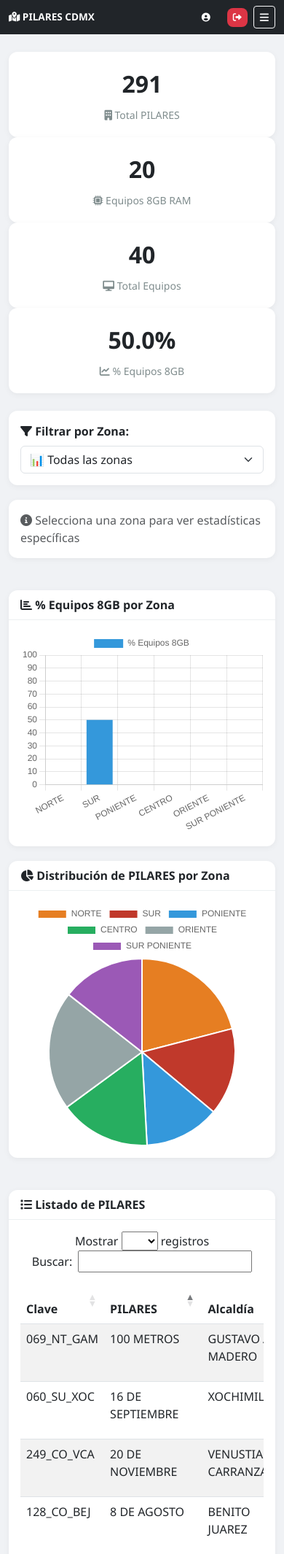
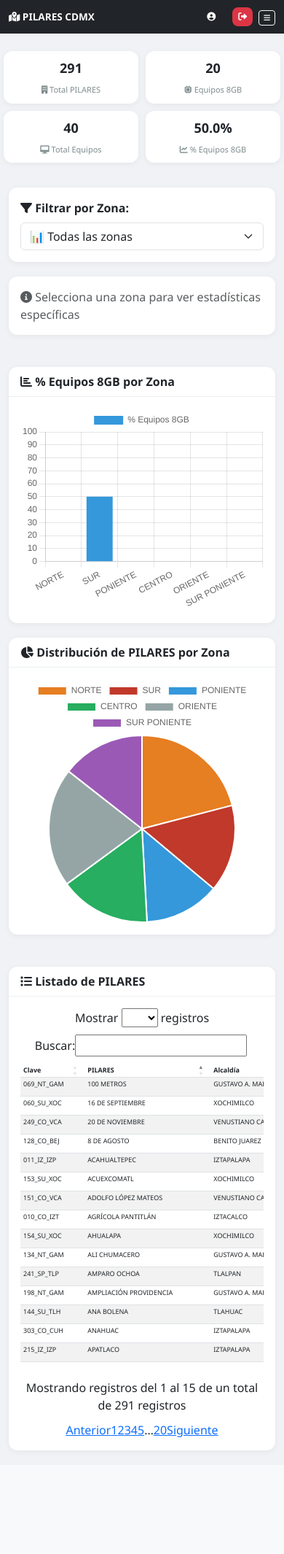
Before and after one commit to Erick25edc/panel-pilares, a Django app: page / in a window 390 px wide. Shown: the top 2130 px of the page at 73% size. After the commit the page ends 1991 px from the top, so only its background shows below. Run offline with Django 5.2, Linux system fonts and the light colour scheme; a user stored in the database is signed in; data comes from the database, SQL or seed files in the repository; some libraries are stand-ins or nearby versions.

Commit message:
Update dashboard.html

```diff
--- a/pilares/templates/pilares/dashboard.html
+++ b/pilares/templates/pilares/dashboard.html
@@ -120,6 +120,7 @@
             align-items: center;
         }
 
+        /* ========== ESTILOS RESPONSIVOS PARA TABLA ========== */
         @media (max-width: 768px) {
             .desktop-buttons {
                 display: none !important;
@@ -142,6 +143,107 @@
                 padding: 4px 8px;
                 font-size: 0.75rem;
             }
+
+            /* ===== TABLA RESPONSIVA ===== */
+            #pilaresTable {
+                font-size: 11px !important;
+            }
+
+            #pilaresTable thead th,
+            #pilaresTable tbody td {
+                padding: 4px 6px !important;
+                white-space: nowrap;
+            }
+
+            /* Tarjetas KPI en móvil - 2 columnas */
+            .row.mb-4 .col-md-3 {
+                flex: 0 0 50% !important;
+                max-width: 50% !important;
+                padding: 0 5px !important;
+            }
+
+            .kpi-card {
+                padding: 10px;
+                margin-bottom: 10px;
+            }
+
+            .kpi-value {
+                font-size: 24px !important;
+            }
+
+            .kpi-label {
+                font-size: 11px !important;
+            }
+
+            /* Botones de acción en móvil */
+            .btn-sm {
+                font-size: 10px !important;
+                padding: 2px 6px !important;
+            }
+
+            /* Badges en móvil */
+            .badge {
+                font-size: 9px !important;
+                padding: 2px 6px !important;
+            }
+
+            /* Ocultar columnas menos importantes en móvil */
+            #pilaresTable .col-modelo,
+            #pilaresTable .col-inactivos,
+            #pilaresTable .col-pasta {
+                display: none !important;
+            }
+
+            /* DataTables en móvil */
+            .dataTables_wrapper .dataTables_filter {
+                float: none !important;
+                text-align: center !important;
+                margin-bottom: 10px !important;
+            }
+
+            .dataTables_wrapper .dataTables_filter input {
+                width: 80% !important;
+                margin-left: 0 !important;
+            }
+
+            .dataTables_wrapper .dataTables_length {
+                float: none !important;
+                text-align: center !important;
+                margin-bottom: 10px !important;
+            }
+
+            .dataTables_wrapper .dataTables_info,
+            .dataTables_wrapper .dataTables_paginate {
+                float: none !important;
+                text-align: center !important;
+                margin-top: 10px !important;
+            }
+
+            /* Ocultar scroll horizontal en el body */
+            body {
+                overflow-x: hidden;
+            }
+        }
+
+        @media (max-width: 480px) {
+            /* Teléfonos muy pequeños */
+            #pilaresTable {
+                font-size: 9px !important;
+            }
+
+            #pilaresTable thead th,
+            #pilaresTable tbody td {
+                padding: 2px 4px !important;
+            }
+
+            .kpi-value {
+                font-size: 18px !important;
+            }
+
+            .row.mb-4 .col-md-3 {
+                flex: 0 0 50% !important;
+                max-width: 50% !important;
+            }
         }
 
         .dropdown-menu-dark .dropdown-item:hover {
@@ -163,6 +265,30 @@
                 opacity: 1;
                 transform: translateX(-50%) translateY(0);
             }
+        }
+
+        /* ========== ESTILO PARA DESPLAZAMIENTO SUAVE ========== */
+        .table-responsive {
+            -webkit-overflow-scrolling: touch;
+            scroll-behavior: smooth;
+        }
+
+        .table-responsive::-webkit-scrollbar {
+            height: 6px;
+        }
+
+        .table-responsive::-webkit-scrollbar-track {
+            background: #f1f1f1;
+            border-radius: 3px;
+        }
+
+        .table-responsive::-webkit-scrollbar-thumb {
+            background: #888;
+            border-radius: 3px;
+        }
+
+        .table-responsive::-webkit-scrollbar-thumb:hover {
+            background: #555;
         }
     </style>
 </head>
@@ -240,25 +366,25 @@
     <div class="container-fluid mt-4">
         <!-- Tarjetas KPI -->
         <div class="row mb-4">
-            <div class="col-md-3">
+            <div class="col-md-3 col-6">
                 <div class="kpi-card">
                     <div class="kpi-value">{{ total_pilares }}</div>
                     <div class="kpi-label"><i class="fas fa-building"></i> Total PILARES</div>
                 </div>
             </div>
-            <div class="col-md-3">
+            <div class="col-md-3 col-6">
                 <div class="kpi-card">
                     <div class="kpi-value">{{ total_equipos_8gb }}</div>
-                    <div class="kpi-label"><i class="fas fa-microchip"></i> Equipos 8GB RAM</div>
+                    <div class="kpi-label"><i class="fas fa-microchip"></i> Equipos 8GB</div>
                 </div>
             </div>
-            <div class="col-md-3">
+            <div class="col-md-3 col-6">
                 <div class="kpi-card">
                     <div class="kpi-value">{{ total_equipos }}</div>
                     <div class="kpi-label"><i class="fas fa-desktop"></i> Total Equipos</div>
                 </div>
             </div>
-            <div class="col-md-3">
+            <div class="col-md-3 col-6">
                 <div class="kpi-card">
                     <div class="kpi-value">{{ porcentaje_general }}%</div>
                     <div class="kpi-label"><i class="fas fa-chart-line"></i> % Equipos 8GB</div>
@@ -314,18 +440,18 @@
         <div class="card">
             <div class="card-header"><i class="fas fa-list"></i> Listado de PILARES</div>
             <div class="card-body">
-                <div class="table-responsive">
-                    <table id="pilaresTable" class="table table-striped" style="width:100%">
+                <div class="table-responsive" style="overflow-x: auto; -webkit-overflow-scrolling: touch;">
+                    <table id="pilaresTable" class="table table-striped table-hover" style="width:100%; min-width: 800px;">
                         <thead>
                             <tr>
                                 <th>Clave</th>
                                 <th>PILARES</th>
                                 <th>Alcaldía</th>
                                 <th>Zona</th>
-                                <th>Modelo</th>
+                                <th class="col-modelo d-none d-md-table-cell">Modelo</th>
                                 <th>8GB / TOTAL</th>
-                                <th>Inactivos</th>
-                                <th>% Pasta</th>
+                                <th class="col-inactivos d-none d-sm-table-cell">Inactivos</th>
+                                <th class="col-pasta d-none d-lg-table-cell">% Pasta</th>
                                 <th>Mouse</th>
                                 <th>Teclados</th>
                                 <th>Acciones</th>
@@ -339,7 +465,7 @@
     </div>
 
     <!-- ============================================================
-    MODAL 1: GESTIÓN DE EQUIPOS (¡EL QUE FALTABA!)
+    MODAL 1: GESTIÓN DE EQUIPOS
     ============================================================ -->
     <div class="modal fade" id="equiposModal" tabindex="-1" data-bs-backdrop="static">
         <div class="modal-dialog modal-xl modal-dialog-scrollable">
@@ -354,7 +480,7 @@
                 <div class="modal-body">
                     <!-- Resumen -->
                     <div class="row mb-3" id="resumenEquipos">
-                        <div class="col-md-3">
+                        <div class="col-md-3 col-6">
                             <div class="card text-white bg-success">
                                 <div class="card-body text-center">
                                     <h4 class="mb-0" id="total8gb">0</h4>
@@ -362,7 +488,7 @@
                                 </div>
                             </div>
                         </div>
-                        <div class="col-md-3">
+                        <div class="col-md-3 col-6">
                             <div class="card text-white bg-warning">
                                 <div class="card-body text-center">
                                     <h4 class="mb-0" id="totalActualizados">0</h4>
@@ -370,7 +496,7 @@
                                 </div>
                             </div>
                         </div>
-                        <div class="col-md-3">
+                        <div class="col-md-3 col-6">
                             <div class="card text-white bg-danger">
                                 <div class="card-body text-center">
                                     <h4 class="mb-0" id="totalPendientes">0</h4>
@@ -378,7 +504,7 @@
                                 </div>
                             </div>
                         </div>
-                        <div class="col-md-3">
+                        <div class="col-md-3 col-6">
                             <div class="card text-white bg-secondary">
                                 <div class="card-body text-center">
                                     <h4 class="mb-0" id="totalEquipos">0</h4>
@@ -390,21 +516,20 @@
 
                     <!-- Botones de acción -->
                     <div class="row mb-3">
-                        <div class="col-12">
+                        <div class="col-12 d-flex flex-wrap gap-1">
                             <button id="btnAgregarEquipoModal" class="btn btn-success btn-sm">
-                                <i class="fas fa-plus"></i> Agregar equipo
+                                <i class="fas fa-plus"></i> <span class="d-none d-sm-inline">Agregar</span>
                             </button>
                             <button id="btnExportarEquiposExcel" class="btn btn-info btn-sm text-white">
-                                <i class="fas fa-file-excel"></i> Exportar Excel
+                                <i class="fas fa-file-excel"></i> <span class="d-none d-sm-inline">Exportar</span>
                             </button>
-                            <!-- 🔥 NUEVO BOTÓN: Descargar todos los equipos -->
                             <button id="btnDescargarTodosEquipos" class="btn btn-primary btn-sm">
-                                <i class="fas fa-download"></i> Descargar Todos
+                                <i class="fas fa-download"></i> <span class="d-none d-sm-inline">Descargar Todos</span>
                             </button>
                             <button id="btnImportarCSVEquipos" class="btn btn-warning btn-sm text-dark">
-                                <i class="fas fa-upload"></i> Importar CSV
+                                <i class="fas fa-upload"></i> <span class="d-none d-sm-inline">Importar CSV</span>
                             </button>
-                            <span class="ms-3 text-muted" id="equiposInfo">0 equipos</span>
+                            <span class="ms-2 text-muted" id="equiposInfo">0 equipos</span>
                         </div>
                     </div>
 
@@ -703,7 +828,10 @@
                     { data: 'nombre' },
                     { data: 'alcaldia' },
                     { data: 'zona' },
-                { data: 'modelo_equipo' },
+                    {
+                        data: 'modelo_equipo',
+                        className: 'd-none d-md-table-cell'
+                    },
                     {
                         data: null,
                         render: (d) => {
@@ -714,8 +842,16 @@
                             return `<span class="${badgeClass}">${d.equipos_8gb} / ${d.total_equipos}</span>`;
                         }
                     },
-                { data: 'equipos_inactivos', render: (d) => d || 0 },
-                { data: 'pasta_termica', render: (d) => `${d}%` },
+                    {
+                        data: 'equipos_inactivos',
+                        render: (d) => d || 0,
+                        className: 'd-none d-sm-table-cell'
+                    },
+                    {
+                        data: 'pasta_termica',
+                        render: (d) => `${d}%`,
+                        className: 'd-none d-lg-table-cell'
+                    },
                     { data: 'mouse_nuevos' },
                     { data: 'teclados_nuevos' },
                     {
@@ -723,22 +859,26 @@
                         render: (d) => {
                             if (esAdmin) {
                                 return `<button class="btn-editar btn btn-sm btn-primary" data='${JSON.stringify(d)}'>
-                                            <i class="fas fa-edit"></i> Editar
+                                            <i class="fas fa-edit"></i>
+                                            <span class="d-none d-sm-inline">Editar</span>
                                         </button>
                                         <button class="btn-ver-equipos btn btn-sm btn-info"
                                                 data-clave="${d.clave_id}"
                                                 data-nombre="${d.nombre}">
-                                            <i class="fas fa-server"></i> Equipos
+                                            <i class="fas fa-server"></i>
+                                            <span class="d-none d-md-inline">Equipos</span>
                                         </button>`;
                             } else {
-                            return `<span class="text-muted"><i class="fas fa-lock"></i> Solo admin</span>`;
+                                return `<span class="text-muted"><i class="fas fa-lock"></i></span>`;
                             }
                         }
                     }
                 ],
                 language: DATATABLES_LANG,
                 pageLength: 15,
-            order: [[1, 'asc']]
+                order: [[1, 'asc']],
+                responsive: true,
+                autoWidth: false
             });
         }
 
@@ -825,7 +965,7 @@
 
             // Eventos de edición
             document.querySelectorAll('.editar-equipo-detalle').forEach(btn => {
-                btn.addEventListener('click', function () {
+                btn.addEventListener('click', function() {
                     const id = this.dataset.id;
                     const equipo = data.find(e => e.id == id);
                     if (equipo) abrirEditarEquipo(equipo);
@@ -834,7 +974,7 @@
 
             // Eventos de eliminación
             document.querySelectorAll('.eliminar-equipo-detalle').forEach(btn => {
-                btn.addEventListener('click', function () {
+                btn.addEventListener('click', function() {
                     const id = this.dataset.id;
                     const equipo = data.find(e => e.id == id);
                     const hostname = equipo?.hostname || 'equipo';
@@ -942,7 +1082,7 @@
         // ============================================================
         function configurarEventosTabla() {
             // Evento de edición de PILARES
-            $('#pilaresTable').on('click', '.btn-editar', function () {
+            $('#pilaresTable').on('click', '.btn-editar', function() {
                 const d = JSON.parse($(this).attr('data'));
                 const claveId = document.getElementById('editClaveId');
                 const nombre = document.getElementById('editNombre');
@@ -971,8 +1111,8 @@
                 if (editModal) editModal.show();
             });
 
-            // Evento de ver equipos - VERSIÓN CORREGIDA
-            $('#pilaresTable').on('click', '.btn-ver-equipos', function () {
+            // Evento de ver equipos
+            $('#pilaresTable').on('click', '.btn-ver-equipos', function() {
                 const clave = $(this).data('clave');
                 const nombre = $(this).data('nombre');
 
@@ -984,15 +1124,9 @@
                 const nombreModal = document.getElementById('pilaresNombreModal');
                 if (nombreModal) nombreModal.textContent = nombre;
 
-                // === IMPORTANTE: Inicializar modales AQUÍ ===
                 const equiposModalElement = document.getElementById('equiposModal');
                 const editarEquipoModalElement = document.getElementById('editarEquipoModal');
                 const importarCSVModalElement = document.getElementById('importarCSVModal');
-
-                // Verificar si los modales existen en el DOM
-                console.log('📦 equiposModalElement:', equiposModalElement);
-                console.log('📦 editarEquipoModalElement:', editarEquipoModalElement);
-                console.log('📦 importarCSVModalElement:', importarCSVModalElement);
 
                 if (equiposModalElement) {
                     if (!equiposModal) {
@@ -1003,7 +1137,6 @@
                     cargarEquiposDetalle(clave);
                 } else {
                     console.error('❌ No se encontró el modal #equiposModal en el DOM');
-                    alert('Error: No se encontró el modal de equipos. Verifica que el HTML tenga el modal.');
                 }
 
                 if (editarEquipoModalElement && !editarEquipoModal) {
@@ -1022,7 +1155,7 @@
             // Botón Agregar Equipo
             const btnAgregar = document.getElementById('btnAgregarEquipoModal');
             if (btnAgregar) {
-                btnAgregar.addEventListener('click', function () {
+                btnAgregar.addEventListener('click', function() {
                     abrirEditarEquipo(null);
                 });
             }
@@ -1030,7 +1163,7 @@
             // Botón Guardar Equipo
             const btnSave = document.getElementById('saveEquipoDetalleBtn');
             if (btnSave) {
-                btnSave.addEventListener('click', function () {
+                btnSave.addEventListener('click', function() {
                     const equipoId = document.getElementById('editEquipoId')?.value || '';
                     const data = {
                         pilares_id: document.getElementById('editPilaresId')?.value || '',
@@ -1067,7 +1200,7 @@
             // Botón Exportar Excel
             const btnExportarEquipos = document.getElementById('btnExportarEquiposExcel');
             if (btnExportarEquipos) {
-                btnExportarEquipos.addEventListener('click', function () {
+                btnExportarEquipos.addEventListener('click', function() {
                     const equipos = document.querySelectorAll('#equiposDetalleBody tr');
                     const data = [];
                     equipos.forEach(row => {
@@ -1101,7 +1234,7 @@
             // Botón Importar CSV
             const btnImportar = document.getElementById('btnImportarCSVEquipos');
             if (btnImportar) {
-                btnImportar.addEventListener('click', function () {
+                btnImportar.addEventListener('click', function() {
                     const textArea = document.getElementById('csvImportText');
                     const result = document.getElementById('csvImportResult');
                     if (textArea) textArea.value = '';
@@ -1113,7 +1246,7 @@
             // Botón Procesar CSV
             const btnProcesar = document.getElementById('btnProcesarCSV');
             if (btnProcesar) {
-                btnProcesar.addEventListener('click', function () {
+                btnProcesar.addEventListener('click', function() {
                     const csvData = document.getElementById('csvImportText')?.value || '';
                     if (!csvData.trim()) {
                         alert('Pega el contenido del CSV primero');
@@ -1234,7 +1367,7 @@
         function configurarFiltroZona() {
             const zonaFilter = document.getElementById('zonaFilter');
             if (zonaFilter) {
-                zonaFilter.addEventListener('change', function () {
+                zonaFilter.addEventListener('change', function() {
                     const zona = this.value;
                     actualizarGraficas(zona);
                     if (dataTable) {
@@ -1287,9 +1420,30 @@
         }
 
         // ============================================================
-        // 13. INICIALIZACIÓN PRINCIPAL
+        // 13. DESCARGAR TODOS LOS EQUIPOS (desde el modal)
         // ============================================================
-        document.addEventListener('DOMContentLoaded', function () {
+        function configurarDescargaTodosEquipos() {
+            const btnDescargarTodos = document.getElementById('btnDescargarTodosEquipos');
+            if (btnDescargarTodos) {
+                btnDescargarTodos.addEventListener('click', function() {
+                    const originalHtml = this.innerHTML;
+                    this.innerHTML = '<i class="fas fa-spinner fa-spin"></i> Generando...';
+                    this.disabled = true;
+
+                    window.open('/exportar-todos-equipos-excel/', '_blank');
+
+                    setTimeout(() => {
+                        this.innerHTML = originalHtml;
+                        this.disabled = false;
+                    }, 3000);
+                });
+            }
+        }
+
+        // ============================================================
+        // 14. INICIALIZACIÓN PRINCIPAL
+        // ============================================================
+        document.addEventListener('DOMContentLoaded', function() {
             console.log('🚀 Inicializando dashboard...');
 
             // Inicializar modal de edición
@@ -1304,41 +1458,14 @@
             configurarGuardarEdit();
             configurarEventosTabla();
             configurarBotones();
+            configurarDescargaTodosEquipos();
 
             // Inicializar gráficas y tabla
             actualizarGraficas('TODAS');
             inicializarTabla();
 
             console.log('✅ Dashboard inicializado correctamente');
-
-            configurarDescargaTodosEquipos();
-            console.log('✅ Dashboard inicializado correctamente');
         });
-
-
-        // ============================================================
-        // DESCARGAR TODOS LOS EQUIPOS (desde el modal)
-        // ============================================================
-        function configurarDescargaTodosEquipos() {
-            const btnDescargarTodos = document.getElementById('btnDescargarTodosEquipos');
-            if (btnDescargarTodos) {
-                btnDescargarTodos.addEventListener('click', function () {
-                    // Mostrar estado de carga
-                    const originalHtml = this.innerHTML;
-                    this.innerHTML = '<i class="fas fa-spinner fa-spin"></i> Generando...';
-                    this.disabled = true;
-
-                    // Abrir en nueva pestaña para descarga
-                    window.open('/exportar-todos-equipos-excel/', '_blank');
-
-                    // Restaurar botón después de 3 segundos
-                    setTimeout(() => {
-                        this.innerHTML = originalHtml;
-                        this.disabled = false;
-                    }, 3000);
-                });
-            }
-        }
     </script>
 </body>
 
```
Lines whose indentation alone changed are shown as unchanged.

══════

### ACTION ITEM:
Compute how many lines in the material contain the word "responsive". Only the result should be written.

### FINISHED TASK:
8